Records for the exercise —
= = = =

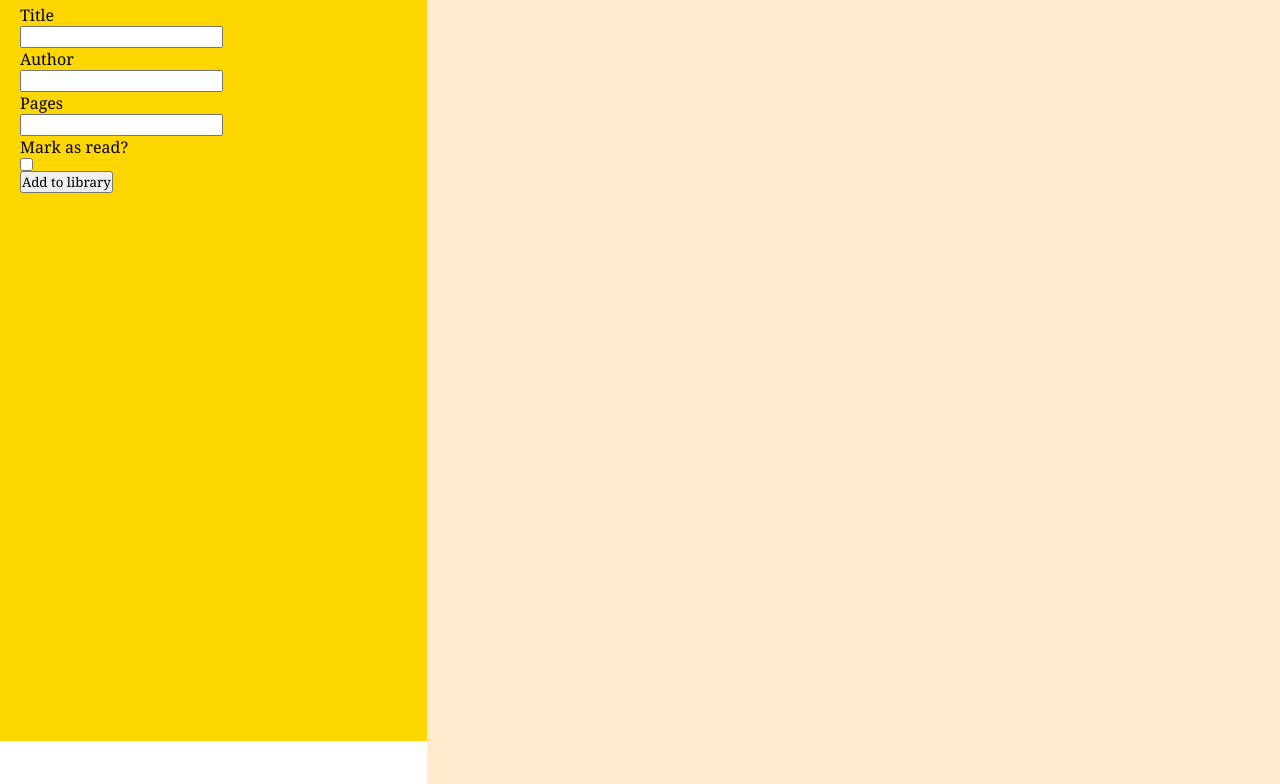
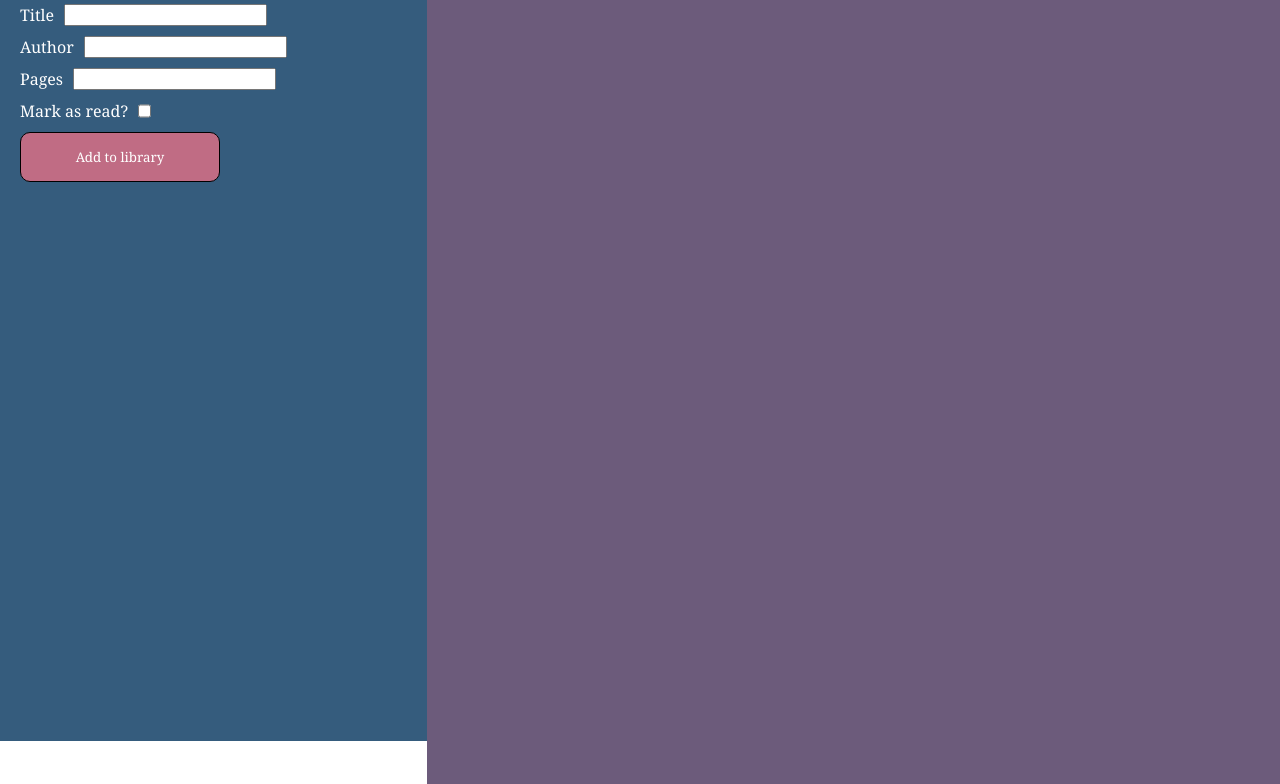
Before and after one commit to chunkERR/library, a plain HTML site: page index.html in a window 1280 px wide. Shown: the part 59-843 px from the top of the page. Drawn offline with Linux system fonts and the light colour scheme.

Commit message:
changed UI colors

```diff
--- a/index.html
+++ b/index.html
@@ -7,7 +7,6 @@
     <title>Library</title>
     <link rel="stylesheet" href="styles.css" />
     <script src="script.js" defer></script>
-
   </head>
   <body>
     <div class="container">
@@ -15,22 +14,29 @@
         <h1 class="libraryTitle">Add book to library</h1>
         <form action="" class="new-book">
           <div class="input">
-            <label for="title">Title</label>
-            <input type="text" class="title"/>
-            <label for="author">Author</label>
-            <input type="text" class="author"/>
-          <label for="pages">Pages</label>
-          <input type="text" class="pages"/>
-          <label for="checkbox">Mark as read?</label>
-          <input type="checkbox" name="read" id="read">
-          <input type="submit" value="Add to library" class="submit">
-        </div>
+            <div class="form-field">
+              <label for="title">Title</label>
+              <input type="text" class="title" />
+            </div>
+            <div class="form-field">
+              <label for="author">Author</label>
+              <input type="text" class="author" />
+            </div>
+            <div class="form-field">
+              <label for="pages">Pages</label>
+              <input type="text" class="pages" />
+            </div>
+            <div class="form-field">
+              <label for="checkbox">Mark as read?</label>
+              <input type="checkbox" name="read" id="read" />
+            </div>
+            <input type="submit" value="Add to library" class="submit" />
+          </div>
         </form>
       </div>
       <div class="current-library">
         <h1>Books in the library</h1>
-        <div class="books">
-        </div>
+        <div class="books"></div>
       </div>
     </div>
   </body>
--- a/script.js
+++ b/script.js
@@ -1,12 +1,10 @@
 const books = document.querySelector(".books");
-const formTitle = document.querySelector(".title")
-const formAuthor = document.querySelector(".author")
-const formPages = document.querySelector(".pages")
-const formRead = document.querySelector("#read")
-const submit = document.querySelector(".submit")
-const form = document.querySelector(".new-book")
-
-
+const formTitle = document.querySelector(".title");
+const formAuthor = document.querySelector(".author");
+const formPages = document.querySelector(".pages");
+const formRead = document.querySelector("#read");
+const submit = document.querySelector(".submit");
+const form = document.querySelector(".new-book");
 
 // array of books
 
@@ -24,15 +22,14 @@ let myLibrary = [];
 //   myLibrary.push(book);
 // }
 
-
 function addBookToLibrary(event) {
   event.preventDefault();
   let book = {
     title: formTitle.value,
     author: formAuthor.value,
     pages: formPages.value,
-read: formRead.value
-  }
+    read: formRead.value,
+  };
 
   myLibrary.push(book);
   document.querySelector(".new-book").reset();
@@ -40,10 +37,9 @@ console.log(myLibrary);
   displayBooks();
 }
 
-
 function displayBooks() {
   let index = 0;
-  const removeCards = document.querySelectorAll('.card');
+  const removeCards = document.querySelectorAll(".card");
   for (let i = 0; i < removeCards.length; i++) {
     removeCards[i].remove();
   }
@@ -53,33 +49,30 @@ function displayBooks() {
     card.classList.add("card");
     books.appendChild(card);
     for (let key in element) {
-      console.log(`${key} : ${element[key]}`)
-      const cardContent = document.createElement("p")
-      cardContent.innerHTML = (`${key} : ${element[key]}`)
+      console.log(`${key} : ${element[key]}`);
+      const cardContent = document.createElement("p");
+      cardContent.innerHTML = `${key} : ${element[key]}`;
       card.appendChild(cardContent);
     }
     const deleteButton = document.createElement("button");
     deleteButton.classList.add("delete-button");
     deleteButton.textContent = "Remove from library";
     deleteButton.dataset.linkedArray = index;
-    index++
+    index++;
     card.appendChild(deleteButton);
 
-    deleteButton.addEventListener("click", removeCard)
-  });
-}
+    deleteButton.addEventListener("click", removeCard);
 
     function removeCard() {
       let retrieveBookToRemove = deleteButton.dataset.linkedArray;
       myLibrary.splice(parseInt(retrieveBookToRemove), 1);
       card.remove();
       displayBooks();
-
+    }
+  });
 }
 
-
-submit.addEventListener("click", addBookToLibrary)
-
+submit.addEventListener("click", addBookToLibrary);
 
 // addBookToLibrary("The Hobbit", "J.R.R Tolkien", 300, true);
 // addBookToLibrary("The Hobbit", "J.R.R Tolkien", 300, true);
@@ -87,5 +80,4 @@ submit.addEventListener("click", addBookToLibrary)
 // addBookToLibrary("The Hobbit", "J.R.R Tolkien", 300, true);
 // addBookToLibrary("Lord of the Rings", "J.R.R Tolkien", 1000, false);
 
-
 // displayBooks(myLibrary);
--- a/styles.css
+++ b/styles.css
@@ -12,10 +12,12 @@
   align-items: flex-start;
   margin-left: 20px;
   margin-top: 20px;
+  background-color: #355c7d;
+  gap: 10px;
 }
 
 .add-section {
-  background-color: #ffd700;
+  background-color: #355c7d;
   height: 100vh;
 }
 
@@ -23,12 +25,16 @@
   font-family: Georgia, "Times New Roman", Times, serif;
   margin: 0px;
   padding: 0px;
+  color: white;
 }
 
+.current-library {
+  background-color: #c06c84;
+}
 .books {
-  background-color: blanchedalmond;
+  background-color: #6c5b7b;
   display: grid;
-  grid-template-columns: 50% 50%;
+  grid-template-columns: repeat(auto-fit, minmax(250px, 1fr));
   grid-template-rows: minmax(100px, auto);
   gap: 10px;
   height: 100vh;
@@ -44,3 +50,24 @@
   margin-right: 20px;
   height: 200px;
 }
+
+.submit {
+  border: 1px solid black;
+  border-radius: 10px;
+  font-style: bold;
+  font-family: inherit;
+  width: 200px;
+  height: 50px;
+  background-color: #c06c84;
+}
+
+.submit:hover {
+  background-color: #f67280;
+  transition: 0.7ms;
+}
+
+.form-field {
+  display: flex;
+  flex-direction: row;
+  gap: 10px;
+}
```
Lines whose indentation alone changed are shown as unchanged.
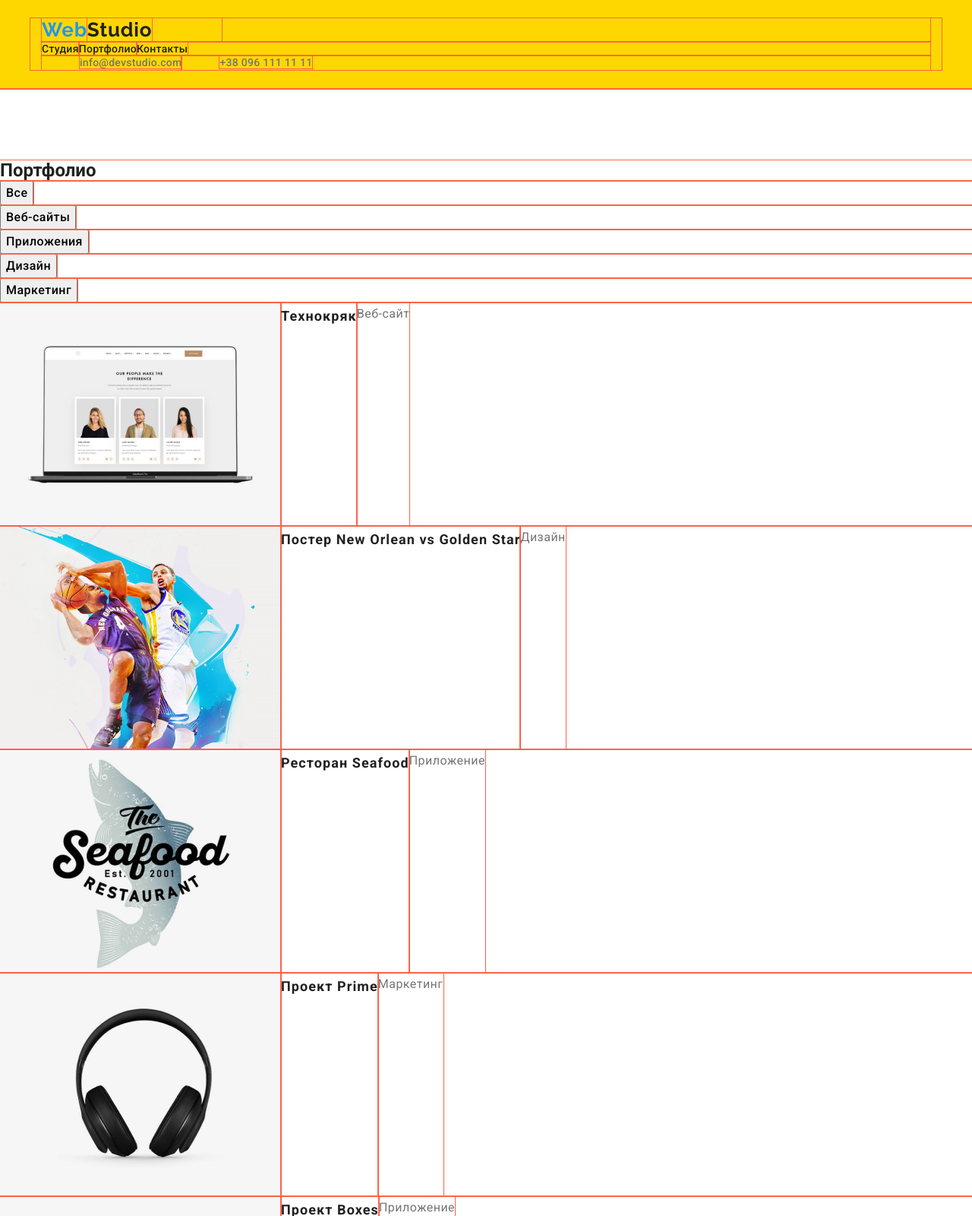
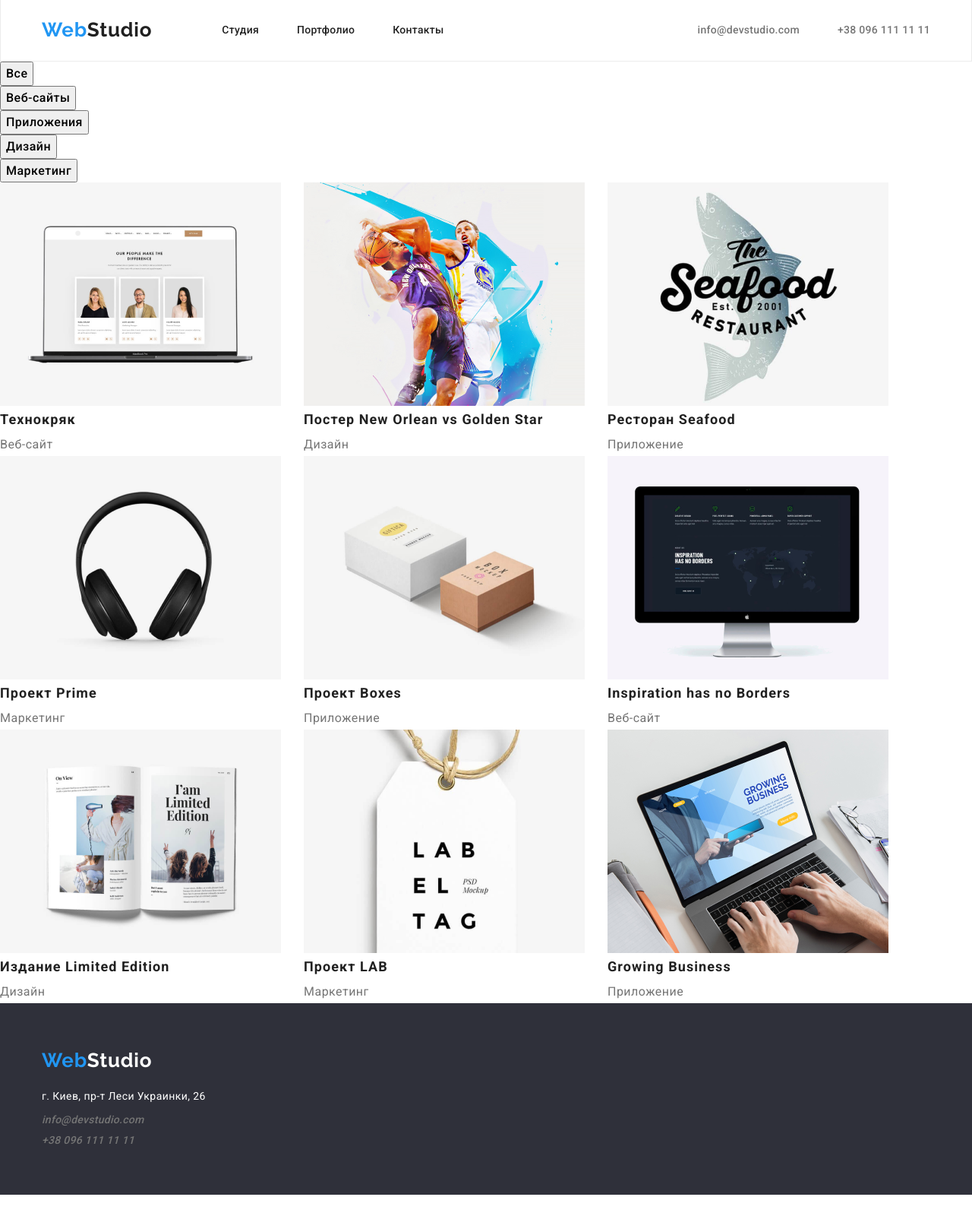
Before and after one commit to Skyhor/goit-markup-hw-03, a plain HTML site: page portfolio.html in a window 1280 px wide. Shown: the top 1600 px of the page at 76% size. After the commit the page ends 1572 px from the top, so only its background shows below. Drawn offline with nearby package versions, Linux system fonts and the light colour scheme.

Commit message:
studi-finish

```diff
--- a/css/style.css
+++ b/css/style.css
@@ -16,7 +16,7 @@ body {
     box-sizing: border-box;
 }
 *{
-    outline:1px solid tomato ;
+    /* outline:1px solid tomato ; */
 }
 /* =======Reset Styles========= */
 html{
@@ -59,12 +59,11 @@ list-style: none;
 /* ==========Reset Styles */
 
 /* =========Header=========== */
-.test {
-    background-color: gold;
-}
 .head-link{
     padding-top: 24px;
     padding-bottom: 25px;
+    border: 1px solid #ECECEC;
+    border-top: none;
 }
 .container {
     width: 1200px;
@@ -77,6 +76,7 @@ list-style: none;
     display: flex;
         align-items: center;
 justify-content:space-between;
+
 }
 .navigation{
     display: flex;
@@ -150,9 +150,7 @@ justify-content:space-between;
         font-size: 16px;
         line-height: 1.62;
 
-}     text-align: center;
-        letter-spacing: 0.03em;
-
+}
 
 .portfolio-hero-button:hover,
 .portfolio-hero-button:focus {
@@ -215,11 +213,15 @@ padding-top: 94px;
 padding-bottom: 94px;
 }
 
+.hero-text:not(:last-child){
+    padding-right: 30px;
+}
 .hero-text{
-    padding-right: 30px;
+    flex-basis: calc((100% - 120px)/ 4);
 }
 
 .main-advant{
+    margin-bottom: 10px;
     font-weight: 700;
     font-size: 14px;
     line-height: 1.14;
@@ -233,15 +235,22 @@ padding-bottom: 94px;
         color: var(--contact-color)
 
 }
+/* ===========Hero */
+/* ==========Hero2========= */
+.portfolio-content {
+    display: flex;
+    flex-direction: row;
+    flex-wrap: wrap;
+}
+.portfolio-header-photo:not(:nth-child(3n)){
+    margin-right: 30px;
+}
+.portfolio-header-photo:not(:nth-last-child(-n+3)){
+    margin-bottom: 30px9;
+}
+/* =========About us========= */
 
-/* ===========Hero */
-/* =========About us========= */
-section{
-padding-top: 94px;
-    padding-bottom: 50px;
-}
 .about-us-title{
-
         font-weight: 700;
         font-size: 36px;
         line-height: 1.16;
@@ -249,6 +258,13 @@ padding-top: 94px;
         letter-spacing: 0.03em;
 }
 .about-us{
+    flex-basis: calc((100% - 90px)/ 3);
+    display: flex;
+    justify-content: space-between;
+    flex-wrap: wrap;
+
+    flex-wrap: wrap;
+    padding-top: 50px;
     padding-bottom: 94px;
 }
 .about-us-photo{
@@ -270,11 +286,16 @@ flex-direction: row;
         letter-spacing: 0.03em;
 }
 .team-list{
+    display: flex;
+    flex-wrap: wrap;
     padding-bottom: 94px;
 }
+.team-photo:not(:nth-child(4n)){
+    margin-right: 30px;
+}
 .team-photo{
-    display: flex;
-    flex-direction: row;
+    flex-basis: calc((100% - 120px)/ 4);
+    box-shadow: 0px 1px 3px;
 }
 .team-name{
         font-weight: 500;
@@ -282,6 +303,13 @@ flex-direction: row;
         line-height: 1.18;
         text-align: center;
         letter-spacing: 0.03em;
+        margin-bottom: 10px;
+}
+.team-card {
+    padding-top: 30px;
+    padding-bottom: 60px;
+    border-top: none;
+    background-color: var(--white-color);
 }
 .about-team{
         font-size: 16px;
@@ -305,16 +333,22 @@ flex-direction: row;
         letter-spacing: 0.03em;
         color: var(--contact-color)
 }
-.portfolio-header-photo{
-    display: flex;
-    flex-direction: row;
-    flex-wrap: wrap;
-}
 
 /* =============Main-2 */
 /* =======Footer======== */
-.footer-back{
-        background: #2F303A;
+.footer{
+    height: 252px;
+            background: #2F303A;
+
+}
+.footer-logo{
+    padding-top: 60px;
+}
+.footer-link:not(:last-child){
+padding-bottom:9px;
+}
+.footer-adres-link{
+    padding-top: 20px;
 }
 .footer-adres{
     font-style: normal;
@@ -330,4 +364,12 @@ flex-direction: row;
         text-align: center;
         letter-spacing: 0.03em;
 }
+.footer-contact{
+    font-weight: 500;
+        font-size: 14px;
+        line-height: 1.14;
+        letter-spacing: 0.02em;
+        color: var(--contact-color)
+}
+
 /* ============Foter */
--- a/portfolio.html
+++ b/portfolio.html
@@ -22,28 +22,29 @@
   </head>
   <body>
      <!-- Header -->
-    <div>
-      <header class="head-link background-header test">
-        <div class="container">
-          <nav>
-            <div class="logo-style">
+    <header class="head-link">
+      <div class="container head-link-container">
+        <nav class="navigation">
+          <div class="">
             <a href="/" lang="en" class="link logo-link">
               Web<span class="logo">Studio</span>
             </a>
           </div>
           <ul class="list wrapper">
-              <li><a href="./index.html" class="link header-nav-link">Студия</a></li>
-              <li>
+            <li class="header-link">
+              <a href="./index.html" class="link header-nav-link">Студия</a>
+            </li>
+            <li class="header-link">
               <a href="./portfolio.html" class="link header-nav-link"
                 >Портфолио</a
               >
-              </li>
+            </li class="header-link">
             <li>
               <a href="" class="link header-nav-link">Контакты</a>
             </li>
           </ul>
         </nav>
-          <ul class="list header-info wrapper-adres">
+        <ul class="list wrapper-adres">
           <li>
             <a
               href="mailto:info@devstudio.com"
@@ -65,7 +66,7 @@
     <!-- Hero -->
     <main>
       <section>
-        <h1>Портфолио</h1>
+        <!-- <h1>Портфолио</h1> -->
         <ul class="list">
           <li>
             <button type="button" class="portfolio-hero-button">Все</button>
@@ -90,8 +91,8 @@
           </li>
         </ul>
         <!--Content  -->
-        <ul class="list">
-          <li class="content-list portfolio-header-photo">
+        <ul class="list portfolio-content">
+          <li class="content-list portfolio-header-photo ">
             <img
               src="./img/photohw2/img-hw2-1.png"
               width="370"
@@ -101,7 +102,7 @@
             <h2 class="content-title">Технокряк</h2>
             <p class="content-text">Веб-сайт</p>
           </li>
-          <li class="content-list portfolio-header-photo">
+          <li class="content-list portfolio-header-photo ">
             <img
               src="./img/photohw2/img-hw2-2.png"
               width="370"
@@ -111,7 +112,7 @@
             <h2 class="content-title">Постер New Orlean vs Golden Star</h2>
             <p class="content-text">Дизайн</p>
           </li>
-          <li class="content-list portfolio-header-photo">
+          <li class="content-list portfolio-header-photo ">
             <img
               src="./img/photohw2/img-hw2-3.png"
               width="370"
@@ -121,7 +122,7 @@
             <h2 class="content-title">Ресторан Seafood</h2>
             <p class="content-text">Приложение</p>
           </li>
-          <li class="content-list portfolio-header-photo">
+          <li class="content-list portfolio-header-photo ">
             <img
               src="./img/photohw2/img-hw2-4.png"
               width="370"
@@ -131,7 +132,7 @@
             <h2 class="content-title">Проект Prime</h2>
             <p class="content-text">Маркетинг</p>
           </li>
-          <li class="content-list portfolio-header-photo">
+          <li class="content-list portfolio-header-photo ">
             <img
               src="./img/photohw2/img-hw2-5.png"
               width="370"
@@ -141,7 +142,7 @@
             <h2 class="content-title">Проект Boxes</h2>
             <p class="content-text">Приложение</p>
           </li>
-          <li class="content-list portfolio-header-photo">
+          <li class="content-list portfolio-header-photo ">
             <img
               src="./img/photohw2/img-hw2-6.png"
               width="370"
@@ -151,7 +152,7 @@
             <h2 class="content-title">Inspiration has no Borders</h2>
             <p class="content-text">Веб-сайт</p>
           </li>
-          <li class="content-list portfolio-header-photo">
+          <li class="content-list portfolio-header-photo ">
             <img
               src="./img/photohw2/img-hw2-7.png"
               width="370"
@@ -161,7 +162,7 @@
             <h2 class="content-title">Издание Limited Edition</h2>
             <p class="content-text">Дизайн</p>
           </li>
-          <li class="content-list portfolio-header-photo">
+          <li class="content-list portfolio-header-photo ">
             <img
               src="./img/photohw2/img-hw2-8.png"
               width="370"
@@ -171,7 +172,7 @@
             <h2 class="content-title">Проект LAB</h2>
             <p class="content-text">Маркетинг</p>
           </li>
-          <li class="content-list portfolio-header-photo">
+          <li class="content-list portfolio-header-photo ">
             <img
               src="./img/photohw2/img-hw2-9.png"
               width="370"
@@ -185,14 +186,15 @@
       </section>
     </main>
     <!-- Footer -->
-    <footer class="footer-back">
-      <a href="/" lang="en" class="link logo-link">
+    <footer class=" footer footer-logo">
+      <div class="container">
+        <a href="/" lang="en" class="logo-link link">
         Web<span class="logo-white">Studio</span>
       </a>
 
-      <address>
+      <address class="footer-adres-link">
         <ul class="list">
-          <li>
+          <li class="footer-link">
             <a
               href="https://maps.app.goo.gl/37EXF5mU9n8MmFkR7"
               target="_blank"
@@ -201,22 +203,24 @@
               >г. Киев, пр-т Леси Украинки, 26</a
             >
           </li>
-          <li>
+          <li class="footer-link">
             <a
               href="mailto:info@devstudio.com"
               target="_blank"
               rel="noopener noreferrer"
-              class="link header-contact"
+              class="link footer-contact"
               >info@devstudio.com
             </a>
           </li>
-          <li>
-            <a href="tel:+380961111111" class="link header-contact">
+          <li class="footer-link">
+            <a href="tel:+380961111111" class="link footer-contact">
               +38 096 111 11 11
             </a>
           </li>
         </ul>
       </address>
+      </div>
+
     </footer>
   </body>
 </html>
```
Also changed, not shown: index.html (+29 -18 lines). Lines whose indentation alone changed are shown as unchanged.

= = = =

What you should do — Each line holding "team" in the records should be copied out.

Result —
 .team-list{
+.team-photo:not(:nth-child(4n)){
 .team-photo{
 .team-name{
+.team-card {
 .about-team{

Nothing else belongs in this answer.